My Daily Routine and Commute to the Japanese Language School

My daily routine in Japan is waking up at 7:30 a.m in the morning to get ready for school. During that time, I would finish any homework that I didn’t do the previous night, brush my teeth, text my friends and family, and prepare for school. By 8:15 a.m, I leave my homestay house to go to Fujisaki Station in which I take the subway to go all the way to Hakata Station. By the time I get to Hakata Station and travel to my school, it’s around 9:00 a.m in which I have 30 minutes to spare until class starts.

Check out my daily commute to the Japanese language school:

At 9:30 a.m, I have Japanese Language class all the way up to 1:10 p.m. There are 5-10 minute breaks between classes, but each class is around 1 hour long, so usually I try to bring a snack with me to eat during breaks.

At 1:10 p.m, I either go to the supermarket or a guy that I like to call “The Bento Guy” because he sells cheap bentos for only 300 yen ($3 in USD).

At 2:05 p.m., I have activity class that goes into either the culture class or the pop-culture class and we do fun activities until 3:50 p.m.

After activity class, I either go straight back to my station, or I go with my friends to a place that we want to go to such as an anime store, a CD store, or to the mall. Then I go home to meet Mahiru and Ms. Chikako to eat dinner.

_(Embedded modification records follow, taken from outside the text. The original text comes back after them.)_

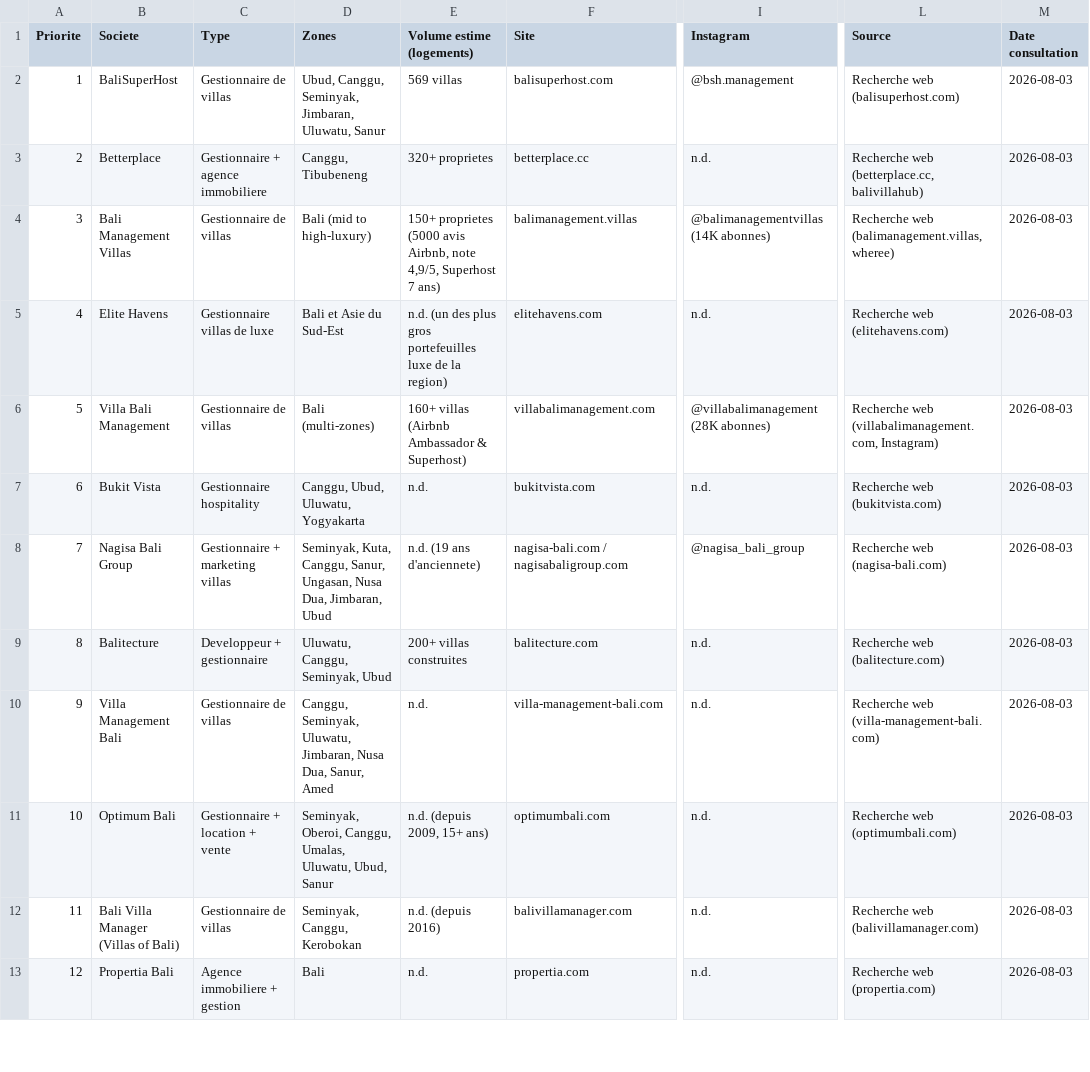
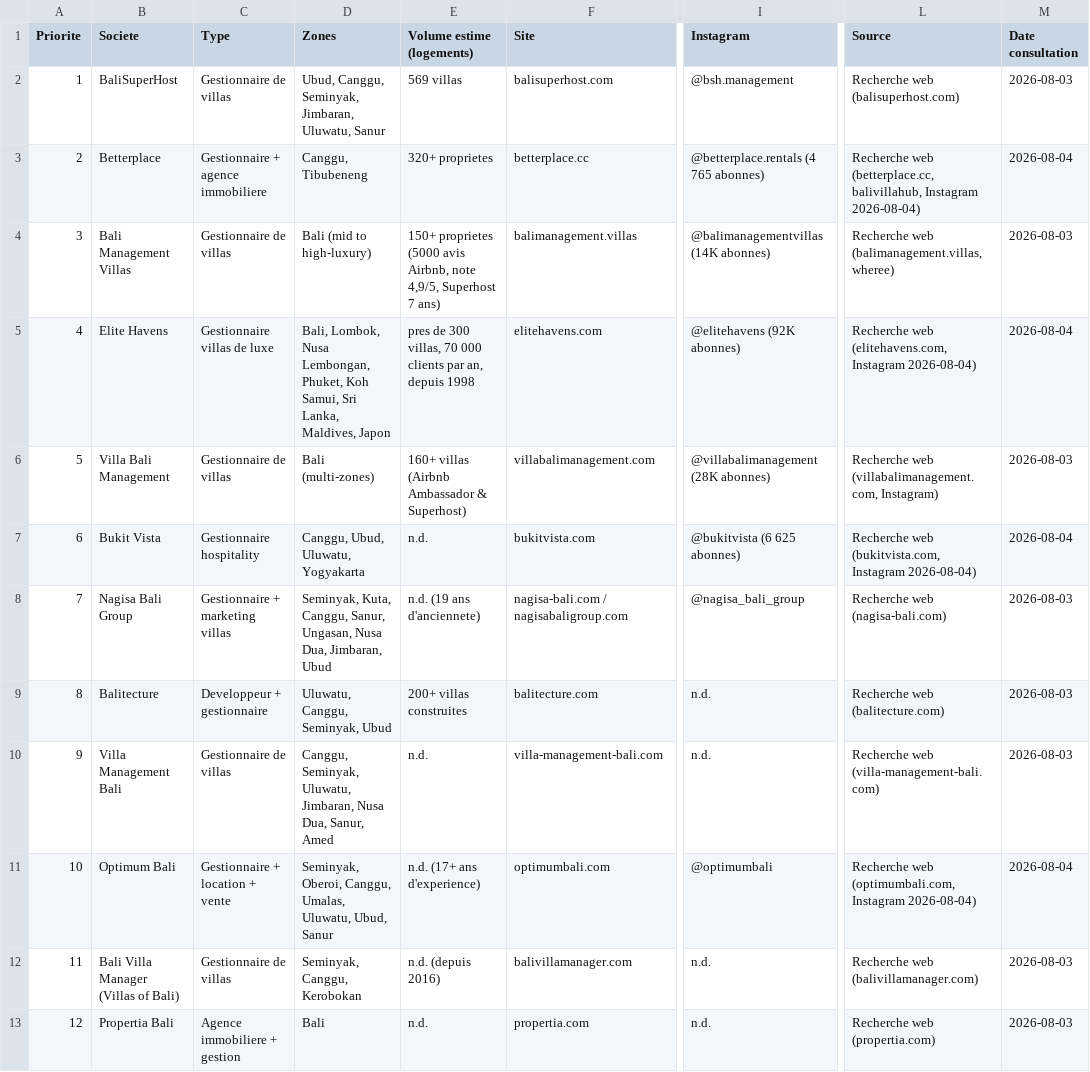
Before and after one commit to sachalbs/ma-sourcing-slb, a CSV file: airbnb-video/prospects-indonesie.csv, drawn as a sheet; only a part is shown, gaps mark what is left out; the diff names each change by its address in the sheet, - before the commit and + after, or states it on an @@ line.

```diff
--- a/airbnb-video/prospects-indonesie.csv
+++ b/airbnb-video/prospects-indonesie.csv
-I3 (Instagram): n.d.
+I3 (Instagram): @betterplace.rentals (4 765 abonnes)
-L3 (Source): …web (betterplace.cc, balivillahub)
+L3 (Source): …web (betterplace.cc, balivillahub, Instagram 2026-08-04)
-M3 (Date consultation): 2026-08-03
+M3 (Date consultation): 2026-08-04
-D5 (Zones): Bali et Asie du Sud-Est
+D5 (Zones): Bali, Lombok, Nusa Lembongan, Phuket, Koh Samui, Sri Lanka, Maldives, Japon
-E5 (Volume estime (logements)): n.d. (un des plus gros portefeuilles luxe de la region)
+E5 (Volume estime (logements)): pres de 300 villas, 70 000 clients par an, depuis 1998
-I5 (Instagram): n.d.
+I5 (Instagram): @elitehavens (92K abonnes)
-L5 (Source): Recherche web (elitehavens.com)
+L5 (Source): Recherche web (elitehavens.com, Instagram 2026-08-04)
-M5 (Date consultation): 2026-08-03
+M5 (Date consultation): 2026-08-04
-I7 (Instagram): n.d.
+I7 (Instagram): @bukitvista (6 625 abonnes)
-L7 (Source): Recherche web (bukitvista.com)
+L7 (Source): Recherche web (bukitvista.com, Instagram 2026-08-04)
-M7 (Date consultation): 2026-08-03
+M7 (Date consultation): 2026-08-04
-E11 (Volume estime (logements)): n.d. (depuis 2009, 15+ ans)
+E11 (Volume estime (logements)): n.d. (17+ ans d'experience)
-I11 (Instagram): n.d.
+I11 (Instagram): @optimumbali
-L11 (Source): Recherche web (optimumbali.com)
+L11 (Source): Recherche web (optimumbali.com, Instagram 2026-08-04)
-M11 (Date consultation): 2026-08-03
+M11 (Date consultation): 2026-08-04
```
Also changed, not shown: 2 other files.
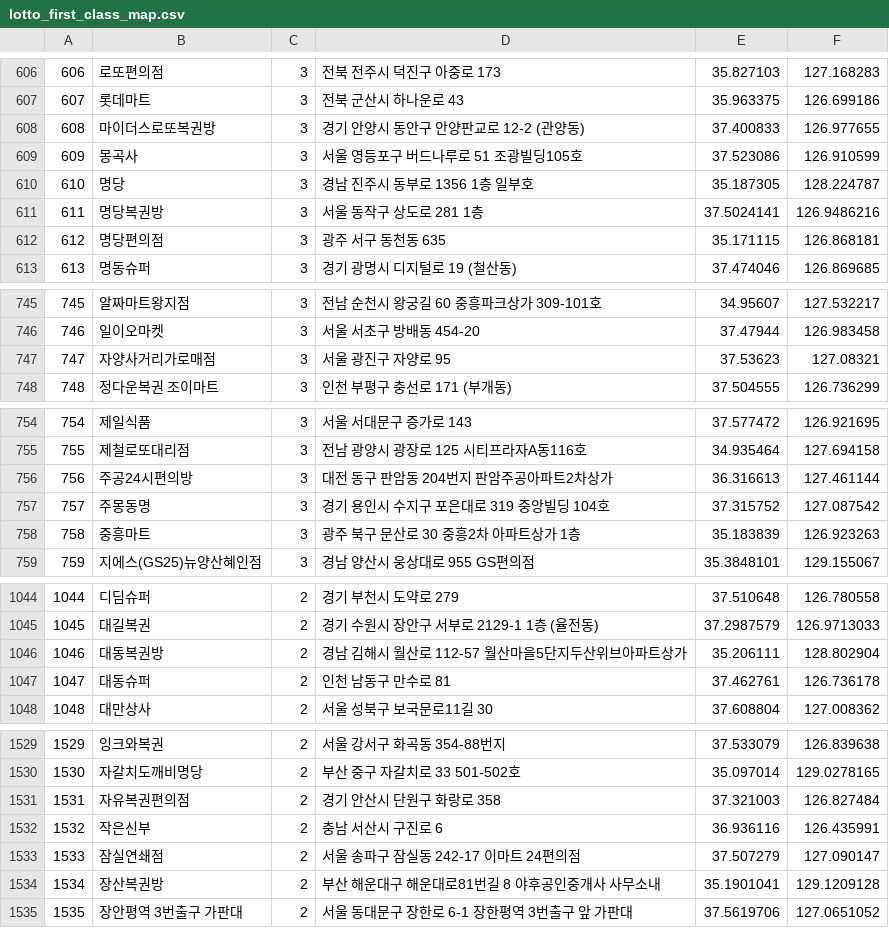
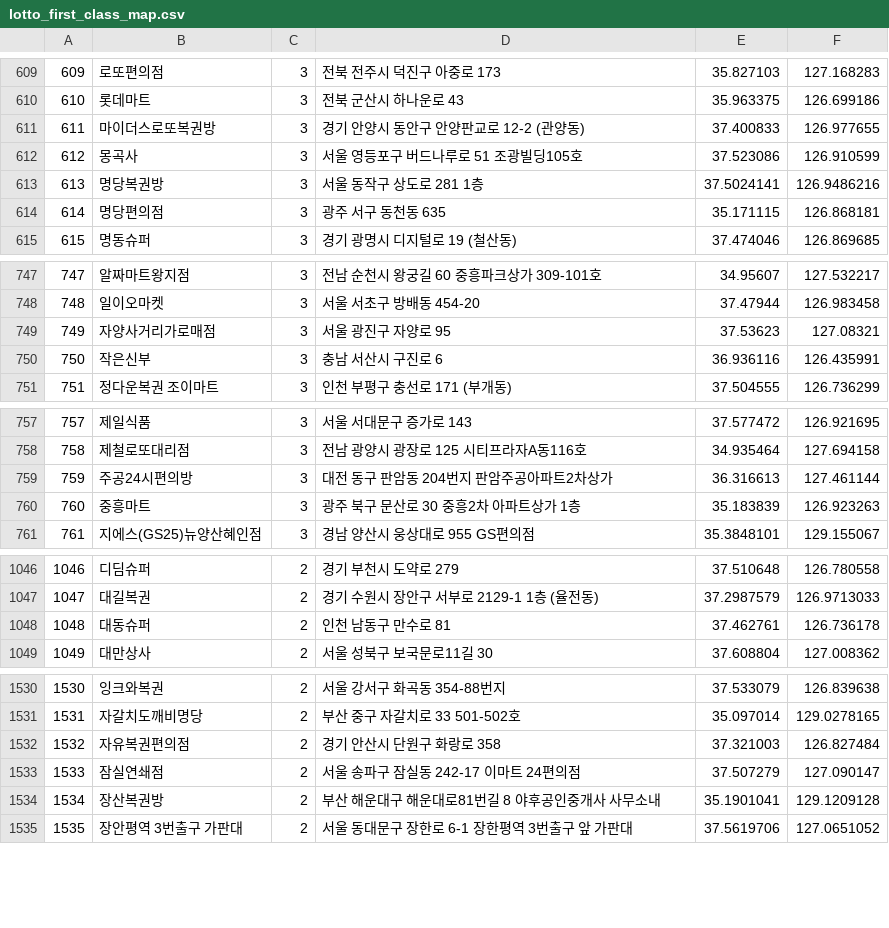
Before and after one commit to geojun01/lottodata, a CSV file: lotto_first_class_map.csv, drawn as a sheet; only a part is shown, gaps mark what is left out; removed rows and columns are numbered as before the commit, all else as after; the diff covers the shown part only; the diff names each change by its address in the sheet, - before the commit and + after, or states it on an @@ line.

```diff
--- a/lotto_first_class_map.csv
+++ b/lotto_first_class_map.csv
@@ column A renumbered from row 56 down @@
-row 610: 610 | 명당 | 3 | 경남 진주시 동부로 1356 1층 일부호 | 35.187305 | 128.224787
+row 750: 750 | 작은신부 | 3 | 충남 서산시 구진로 6 | 36.936116 | 126.435991
-row 757: 757 | 주몽동명 | 3 | 경기 용인시 수지구 포은대로 319 중앙빌딩 104호 | 37.315752 | 127.087542
-row 1046: 1046 | 대동복권방 | 2 | 경남 김해시 월산로 112-57 월산마을5단지두산위브아파트상가 | 35.206111 | 128.802904
-row 1532: 1532 | 작은신부 | 2 | 충남 서산시 구진로 6 | 36.936116 | 126.435991
```
Also changed, not shown: 9 added rows and 3 removed rows elsewhere in this file.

My favorite foods so far is chicken karaage, somen noodles, ramen, gyoza, and curry with rice and chicken katsu.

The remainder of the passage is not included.